millions of copies of books about "The Purpose Driven Life."
Some supporters of the president-elect deplored his inviting
Pastor Warren because he opposes same-sex marriage and abortion rights.
Joe Biden will be sworn-in as vice president. Then he
will join the new president and their families for a luncheon inside the Capitol.
This will be followed by the inaugural parade with marching bands and floats along
Pennsylvania Avenue to the White House.
the evening, the new president and first lady Michelle Obama will attend the ten
official inaugural balls. These are big celebrations that bring out a lot of
powerful and wealthy people. This time, with the economy in a bad
recession, some guests may not be as wealthy as they were. But inaugural balls
are supposed to be a time to dance and have fun.
People will also attend many other parties and unofficial
balls around the Washington area. Kenya -- the birthplace of Barack Obama's
father -- will host the Africa and International Friends Inaugural Ball.
Private donations help cover inaugural costs.

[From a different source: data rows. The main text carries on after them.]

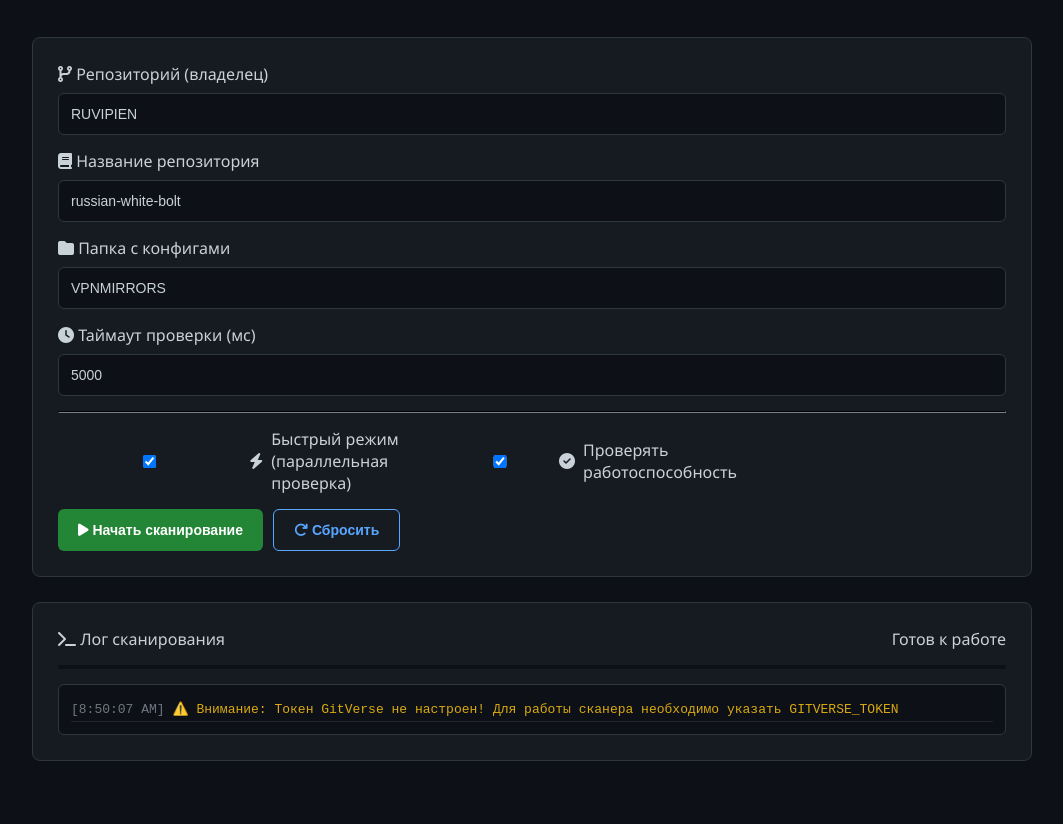
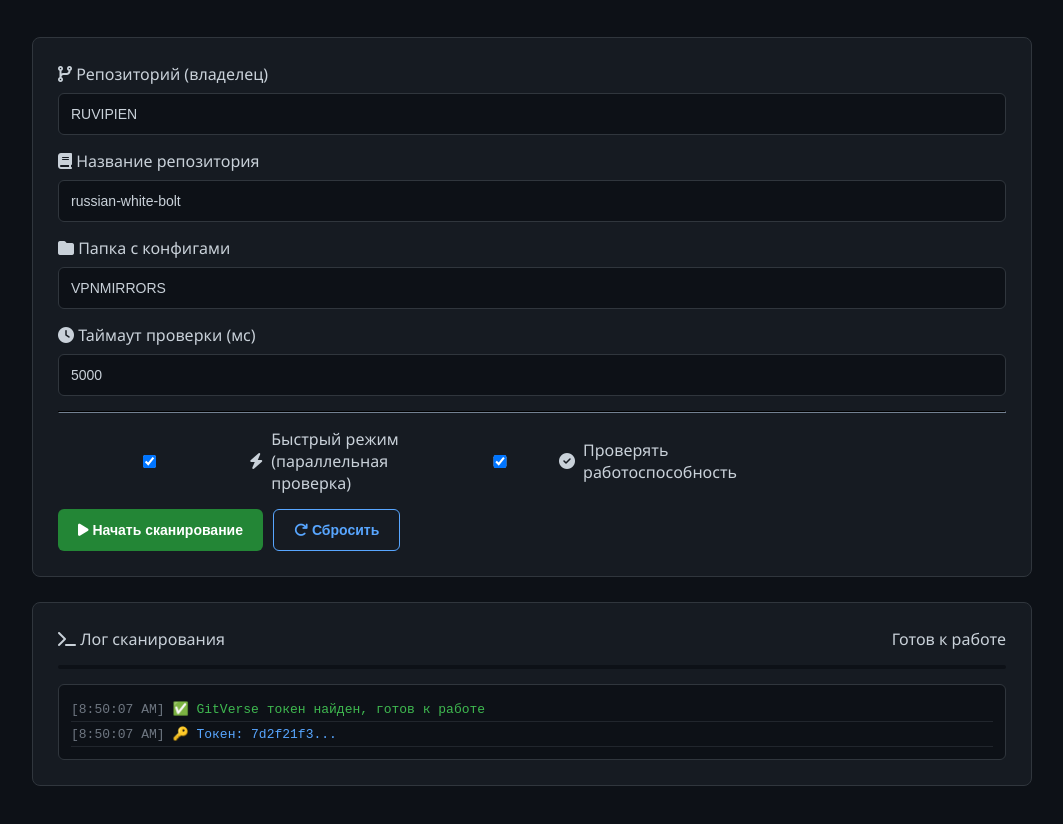
Before and after one commit to IPTVRU2026/VPNWHIT33, a plain HTML site: page index.html in a window 1280 px wide. Shown: the part 194-1018 px from the top of the page, without its empty margins (108-1171 px from the left). Drawn offline with Linux system fonts and the light colour scheme.

Commit message:
Update index.html

```diff
--- a/index.html
+++ b/index.html
@@ -234,8 +234,8 @@
 <body>
 
 <script>
-    // Токен из GitVerse (заменяется при деплое)
-    window.GITVERSE_TOKEN = "__GITVERSE_TOKEN__";
+    // Токен из GitVerse
+    window.GITVERSE_TOKEN = "7d2f21f308dc826e0b9d0516531981a6361099b2";
 </script>
 
 <div class="container">
@@ -765,9 +765,10 @@ document.addEventListener('DOMContentLoaded', () => {
         addLog('⚠️ Внимание: Токен GitVerse не настроен! Для работы сканера необходимо указать GITVERSE_TOKEN', 'warning');
     } else {
         addLog('✅ GitVerse токен найден, готов к работе', 'success');
+        addLog(`🔑 Токен: ${GV_TOKEN.substring(0, 8)}...`, 'info');
     }
 });
 </script>
 
 </body>
-    </html>
+</html>
```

The events
this year could cost more than the record forty-two million dollars spent four
years ago. Mister Obama's goal is to raise forty to forty-five million.
His inaugural committee Web site is naming donors who
have given two hundred dollars or more. The limit for individual contributions
is fifty thousand dollars.
have been preparing for as many as two million people at the inauguration of
the first African-American president. The expectation of record crowds has
created extra security and transportation problems.
people will probably just stay home and watch the events on television. But some
hotels and ski areas away from the city are offering special rates for people
who want to avoid the crowds.
Our program was written by Nancy Steinbach and produced
by Mario Ritter. I'm Steve Ember.
And I'm Barbara Klein. VOA will have
full coverage of Barack Obama's inauguration on radio, TV and the Internet.
Live video will begin at sixteen hours thirty Universal Time Tuesday at
usavotes2008.com. Join us again next week for THIS IS AMERICA in VOA Special